Brick-and-mortar bookstores and the physical, printed books they sell may be (choose your verb) challenged, endangered or threatened by online vendors and e-books. But if they are going down, they are not going down unloved and uncelebrated.
A spate of new books celebrate bookstores and books themselves.
In "My Bookstore: Writers Celebrate Their Favorite Places to Browse, Read, and Shop" (Black Dog & Leventhal Publishers, $23.95), more than 80 writers, including some big names, celebrate their local bookstores.
"I'm old-fashioned. I believe that one should have a personal doctor, a dentist, a hairdresser and, of course, a trusted bookstore," Isabel Allende writes of her store, Book Passage in Corte Madera, Calif.
John Grisham praises That Bookstore in Blytheville, Ark., one of the few stores to sell his first novel when he was an unknown writer. Henry Louis Gates Jr. confesses to losing count of the number of books he's purchased at his local shop, the Harvard Book Store in Cambridge, Mass.
Milwaukee novelist Liam Callanan tells a sweet tale of how Daniel Goldin, the owner of Boswell Book Company, opened the store early so Callanan's 3-year-old daughter, who didn't yet grasp the concept of store hours, could get a book.
"My Bookstore" also inadvertently reflects the fragility of the bookstore world: It includes a piece by writer Lesley Kagen about Next Chapter Bookshop in Mequon, Wis., which closed not long ago.
"Read This! Handpicked Favorites From America's Favorite Bookstores" (Coffee House Press, $12) grew out of a series of blog posts by Hans Weyandt, co-owner of Micawber Books in St. Paul, Minn. Weyandt asked independent booksellers from around the country for personal recommendations: "Name 50 books you love or love to pass on to other readers."
Royalties from "Read This!" will go to the American Booksellers Foundation for Free Expression.
Jen Campbell's "Weird Things Customers Say in Bookstores" (Overlook Press, $15) also grew out of a blog. London writer and bookseller Campbell collected anecdotes from other booksellers of the hilarious and occasionally stupefying interactions they've had with customers. For example, consider the customer who walked into a store and said: "I'm looking for some books on my kid's summer reading list. Do you have Tequila Mockingbird?"
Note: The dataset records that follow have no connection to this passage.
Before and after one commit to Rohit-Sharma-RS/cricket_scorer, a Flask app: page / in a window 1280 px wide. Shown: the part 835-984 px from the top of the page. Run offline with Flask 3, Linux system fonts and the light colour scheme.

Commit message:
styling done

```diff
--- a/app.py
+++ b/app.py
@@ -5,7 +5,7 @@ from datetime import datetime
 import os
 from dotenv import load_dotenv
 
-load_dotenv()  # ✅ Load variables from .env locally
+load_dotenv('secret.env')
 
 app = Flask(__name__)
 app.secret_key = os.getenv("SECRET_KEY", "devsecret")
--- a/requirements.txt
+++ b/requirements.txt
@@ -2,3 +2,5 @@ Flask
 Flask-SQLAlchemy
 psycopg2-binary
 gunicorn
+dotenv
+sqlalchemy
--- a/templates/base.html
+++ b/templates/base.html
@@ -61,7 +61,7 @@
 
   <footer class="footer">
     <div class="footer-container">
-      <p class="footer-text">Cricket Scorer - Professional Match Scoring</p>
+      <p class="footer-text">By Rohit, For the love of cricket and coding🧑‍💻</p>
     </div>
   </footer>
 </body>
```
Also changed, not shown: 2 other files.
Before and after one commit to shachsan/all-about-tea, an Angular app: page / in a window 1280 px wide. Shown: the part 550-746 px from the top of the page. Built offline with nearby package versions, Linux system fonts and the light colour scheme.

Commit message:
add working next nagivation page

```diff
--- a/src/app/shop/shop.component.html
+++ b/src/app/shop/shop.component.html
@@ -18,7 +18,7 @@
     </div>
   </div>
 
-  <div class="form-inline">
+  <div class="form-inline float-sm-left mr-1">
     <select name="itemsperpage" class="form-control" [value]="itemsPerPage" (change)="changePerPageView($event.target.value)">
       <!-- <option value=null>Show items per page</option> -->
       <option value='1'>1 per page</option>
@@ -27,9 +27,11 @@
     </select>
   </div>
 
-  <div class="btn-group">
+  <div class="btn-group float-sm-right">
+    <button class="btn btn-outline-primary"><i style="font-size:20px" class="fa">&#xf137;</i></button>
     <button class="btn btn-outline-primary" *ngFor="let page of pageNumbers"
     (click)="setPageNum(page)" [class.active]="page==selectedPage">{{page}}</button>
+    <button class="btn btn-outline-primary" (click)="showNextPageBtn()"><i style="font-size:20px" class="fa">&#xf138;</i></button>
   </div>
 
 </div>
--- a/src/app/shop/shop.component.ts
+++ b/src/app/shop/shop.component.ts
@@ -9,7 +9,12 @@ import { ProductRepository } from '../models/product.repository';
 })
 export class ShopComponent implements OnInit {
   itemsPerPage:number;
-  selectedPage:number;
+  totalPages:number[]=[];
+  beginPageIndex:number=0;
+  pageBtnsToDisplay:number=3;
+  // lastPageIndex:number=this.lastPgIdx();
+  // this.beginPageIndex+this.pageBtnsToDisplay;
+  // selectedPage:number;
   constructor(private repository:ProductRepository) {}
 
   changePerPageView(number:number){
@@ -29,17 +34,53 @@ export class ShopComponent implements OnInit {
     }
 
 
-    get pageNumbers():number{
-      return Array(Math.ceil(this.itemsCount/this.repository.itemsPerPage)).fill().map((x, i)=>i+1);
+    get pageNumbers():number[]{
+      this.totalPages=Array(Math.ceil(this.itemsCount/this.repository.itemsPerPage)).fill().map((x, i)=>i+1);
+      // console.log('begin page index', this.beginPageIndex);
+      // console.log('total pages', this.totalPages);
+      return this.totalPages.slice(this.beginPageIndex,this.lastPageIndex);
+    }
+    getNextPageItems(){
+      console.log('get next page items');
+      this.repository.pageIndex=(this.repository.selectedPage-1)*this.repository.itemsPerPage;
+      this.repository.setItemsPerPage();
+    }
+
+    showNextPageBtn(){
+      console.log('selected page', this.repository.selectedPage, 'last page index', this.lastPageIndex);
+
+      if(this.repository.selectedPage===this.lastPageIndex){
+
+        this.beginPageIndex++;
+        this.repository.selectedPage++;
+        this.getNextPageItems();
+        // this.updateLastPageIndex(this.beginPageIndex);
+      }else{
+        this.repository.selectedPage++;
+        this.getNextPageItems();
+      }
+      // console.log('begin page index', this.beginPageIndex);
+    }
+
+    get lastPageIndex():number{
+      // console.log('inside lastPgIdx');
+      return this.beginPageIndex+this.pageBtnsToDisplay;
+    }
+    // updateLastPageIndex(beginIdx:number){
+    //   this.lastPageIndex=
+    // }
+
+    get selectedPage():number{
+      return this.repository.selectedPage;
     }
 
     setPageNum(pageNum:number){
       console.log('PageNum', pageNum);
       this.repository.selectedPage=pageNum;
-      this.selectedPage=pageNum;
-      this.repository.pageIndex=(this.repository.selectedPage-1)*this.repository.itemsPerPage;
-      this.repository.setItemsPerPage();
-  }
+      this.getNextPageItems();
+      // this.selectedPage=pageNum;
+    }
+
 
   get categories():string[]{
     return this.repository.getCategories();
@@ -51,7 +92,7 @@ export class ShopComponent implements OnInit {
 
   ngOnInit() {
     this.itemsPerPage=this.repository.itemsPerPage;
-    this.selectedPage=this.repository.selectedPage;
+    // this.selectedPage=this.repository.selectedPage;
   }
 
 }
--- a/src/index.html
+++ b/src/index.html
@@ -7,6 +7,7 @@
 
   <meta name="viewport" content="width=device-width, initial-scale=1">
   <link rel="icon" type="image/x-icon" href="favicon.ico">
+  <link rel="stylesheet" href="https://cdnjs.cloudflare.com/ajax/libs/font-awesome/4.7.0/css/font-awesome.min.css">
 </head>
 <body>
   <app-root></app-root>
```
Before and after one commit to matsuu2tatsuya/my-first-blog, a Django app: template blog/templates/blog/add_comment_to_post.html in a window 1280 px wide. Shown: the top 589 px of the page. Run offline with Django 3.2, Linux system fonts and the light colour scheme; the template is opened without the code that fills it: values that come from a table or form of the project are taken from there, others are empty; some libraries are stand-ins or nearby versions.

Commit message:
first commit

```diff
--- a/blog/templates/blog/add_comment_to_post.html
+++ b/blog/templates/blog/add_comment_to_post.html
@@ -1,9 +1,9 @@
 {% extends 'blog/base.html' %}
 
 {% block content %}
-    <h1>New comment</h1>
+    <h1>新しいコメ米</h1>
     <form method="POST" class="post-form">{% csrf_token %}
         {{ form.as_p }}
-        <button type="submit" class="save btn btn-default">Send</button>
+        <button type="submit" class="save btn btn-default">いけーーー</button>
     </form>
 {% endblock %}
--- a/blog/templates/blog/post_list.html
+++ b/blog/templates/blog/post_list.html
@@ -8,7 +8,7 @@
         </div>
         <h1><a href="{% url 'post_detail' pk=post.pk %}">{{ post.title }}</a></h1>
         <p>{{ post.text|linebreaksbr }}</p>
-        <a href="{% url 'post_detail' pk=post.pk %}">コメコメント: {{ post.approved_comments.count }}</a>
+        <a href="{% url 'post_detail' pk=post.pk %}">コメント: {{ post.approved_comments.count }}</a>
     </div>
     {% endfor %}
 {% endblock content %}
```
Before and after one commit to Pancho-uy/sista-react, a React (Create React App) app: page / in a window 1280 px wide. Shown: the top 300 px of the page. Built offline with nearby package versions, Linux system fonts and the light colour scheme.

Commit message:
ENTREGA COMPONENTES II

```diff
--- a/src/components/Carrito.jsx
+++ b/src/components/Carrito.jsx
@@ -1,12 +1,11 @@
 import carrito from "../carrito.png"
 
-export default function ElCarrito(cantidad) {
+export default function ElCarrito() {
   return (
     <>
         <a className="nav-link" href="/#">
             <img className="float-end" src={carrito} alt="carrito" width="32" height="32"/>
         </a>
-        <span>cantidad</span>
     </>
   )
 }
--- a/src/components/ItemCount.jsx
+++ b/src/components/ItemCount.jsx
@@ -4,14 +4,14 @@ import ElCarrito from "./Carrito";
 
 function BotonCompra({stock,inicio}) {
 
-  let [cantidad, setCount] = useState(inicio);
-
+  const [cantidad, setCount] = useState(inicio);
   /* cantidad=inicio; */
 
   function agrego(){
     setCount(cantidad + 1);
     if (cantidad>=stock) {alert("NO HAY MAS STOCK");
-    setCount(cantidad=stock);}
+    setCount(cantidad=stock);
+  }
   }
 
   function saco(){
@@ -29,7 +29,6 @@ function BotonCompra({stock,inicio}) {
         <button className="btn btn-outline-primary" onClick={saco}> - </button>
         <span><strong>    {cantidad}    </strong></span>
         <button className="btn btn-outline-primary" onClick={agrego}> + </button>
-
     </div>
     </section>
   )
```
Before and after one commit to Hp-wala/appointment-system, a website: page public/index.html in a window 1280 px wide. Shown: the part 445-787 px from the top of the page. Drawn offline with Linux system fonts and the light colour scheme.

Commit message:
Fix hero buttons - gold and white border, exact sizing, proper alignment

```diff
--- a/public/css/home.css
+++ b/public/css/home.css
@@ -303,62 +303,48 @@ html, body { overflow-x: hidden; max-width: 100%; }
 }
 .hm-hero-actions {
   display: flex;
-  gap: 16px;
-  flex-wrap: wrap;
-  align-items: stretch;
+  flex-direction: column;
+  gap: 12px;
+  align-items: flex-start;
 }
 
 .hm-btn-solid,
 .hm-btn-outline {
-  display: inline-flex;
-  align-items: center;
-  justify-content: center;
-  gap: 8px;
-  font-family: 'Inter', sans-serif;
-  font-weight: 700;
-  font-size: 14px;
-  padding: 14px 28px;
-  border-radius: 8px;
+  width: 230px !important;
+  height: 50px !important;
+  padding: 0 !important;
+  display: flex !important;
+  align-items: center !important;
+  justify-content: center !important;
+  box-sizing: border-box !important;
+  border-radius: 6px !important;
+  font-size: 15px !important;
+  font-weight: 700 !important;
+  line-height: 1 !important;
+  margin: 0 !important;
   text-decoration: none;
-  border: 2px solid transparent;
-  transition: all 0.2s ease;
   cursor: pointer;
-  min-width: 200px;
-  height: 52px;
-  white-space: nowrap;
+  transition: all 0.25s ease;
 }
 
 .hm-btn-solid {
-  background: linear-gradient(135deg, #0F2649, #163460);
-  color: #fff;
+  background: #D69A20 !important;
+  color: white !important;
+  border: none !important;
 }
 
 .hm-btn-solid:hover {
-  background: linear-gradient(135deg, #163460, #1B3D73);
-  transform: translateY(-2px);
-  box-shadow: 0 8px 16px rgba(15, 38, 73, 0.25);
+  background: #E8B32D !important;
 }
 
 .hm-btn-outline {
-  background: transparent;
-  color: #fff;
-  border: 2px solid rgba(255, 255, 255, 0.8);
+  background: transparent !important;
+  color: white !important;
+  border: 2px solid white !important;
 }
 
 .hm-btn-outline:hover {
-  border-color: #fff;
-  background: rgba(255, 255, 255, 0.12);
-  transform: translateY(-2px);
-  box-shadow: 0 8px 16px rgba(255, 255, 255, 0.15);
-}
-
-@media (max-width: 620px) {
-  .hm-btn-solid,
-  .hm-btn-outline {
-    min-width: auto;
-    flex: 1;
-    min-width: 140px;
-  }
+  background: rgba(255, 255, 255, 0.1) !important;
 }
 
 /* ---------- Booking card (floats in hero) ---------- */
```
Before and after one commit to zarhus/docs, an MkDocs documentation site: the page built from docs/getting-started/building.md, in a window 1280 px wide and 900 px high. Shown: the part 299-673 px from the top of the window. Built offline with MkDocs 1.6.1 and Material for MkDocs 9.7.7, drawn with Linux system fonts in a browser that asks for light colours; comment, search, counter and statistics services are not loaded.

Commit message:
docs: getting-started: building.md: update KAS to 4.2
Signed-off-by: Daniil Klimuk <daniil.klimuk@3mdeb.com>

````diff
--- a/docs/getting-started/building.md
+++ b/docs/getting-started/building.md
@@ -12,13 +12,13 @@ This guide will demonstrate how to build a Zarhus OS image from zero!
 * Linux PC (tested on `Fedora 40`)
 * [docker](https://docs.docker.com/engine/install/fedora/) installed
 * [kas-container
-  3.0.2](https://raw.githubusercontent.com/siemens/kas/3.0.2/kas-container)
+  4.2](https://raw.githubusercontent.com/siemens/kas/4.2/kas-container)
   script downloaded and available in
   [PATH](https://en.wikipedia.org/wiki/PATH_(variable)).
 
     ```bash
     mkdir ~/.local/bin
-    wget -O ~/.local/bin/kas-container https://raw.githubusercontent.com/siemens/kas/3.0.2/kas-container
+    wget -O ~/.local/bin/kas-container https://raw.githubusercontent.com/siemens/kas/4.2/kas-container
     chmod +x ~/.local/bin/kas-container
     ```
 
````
Lanora Haradon, owner of the lamentedly closed Next Chapter Bookshop, contributed this anecdote:
Bookseller: Can I help you find anything?
Customer: Yes. Where are your books with words?
In "The Books They Gave Me: True Stories of Life, Love, and Lit" (Free Press, $19.99), blogger Jen Adams collected tales from readers of the books (that would be physical books, mind you) they were given by or to friends, lovers and in-betweeners. The contributions in the book are not credited individually, alas, so we don't know which New Yorker gave her now-former Irish expat beau Patti Smith's "Just Kids," though we do know after reading the entry that he neither deserved the book nor her!
"My Ideal Bookshelf" (Little, Brown, $24.99) from editor Thessaly La Force and artist Jane Mount is not about the shelves but the books on them. They asked each of the well-known writers, musicians and cultural gadabouts included to select a small handful of books they love that would go on a special display shelf.
This is also the most beautiful book in today's roundup, as Mount has painted an illustration of the selected books nestled together for each of the entries.
Judd Apatow's shelf looks and reads like the books this filmmaker might read, with works by comedian-writers Albert Brooks and Steve Martin; literary fiction by Saul Bellow, F. Scott Fitzgerald and Dan Chaon; Crystal Zevon's oral history of the late, great Warren Zevon; and Pema Chodron's book of Buddhist wisdom, "When Things Fall Apart."
Novelist Michael Chabon's bookshelf reflects his passion for merging literary and genre fiction, not to mention his love of humor. Proust sits next to Frank Herbert's "Dune"; David Mitchell's "Cloud Atlas" snuggles up with Sherlock Holmes.
"My Ideal Bookshelf" doesn't include Joe Queenan, perhaps because this cranky critic, columnist, essayist and writer (quaintly described in the press material as "humorist") would need a whole book full of painted bookshelves to represent the ones that matter to him. (In a recent Wall Street Journal piece, he copped to reading at least 6,128 books so far.)
Queenan's "One for the Books" (Viking, $24.95) is his reader's memoir of a lifelong passion for reading, with more than a touch of jeremiad about the state of today's book world.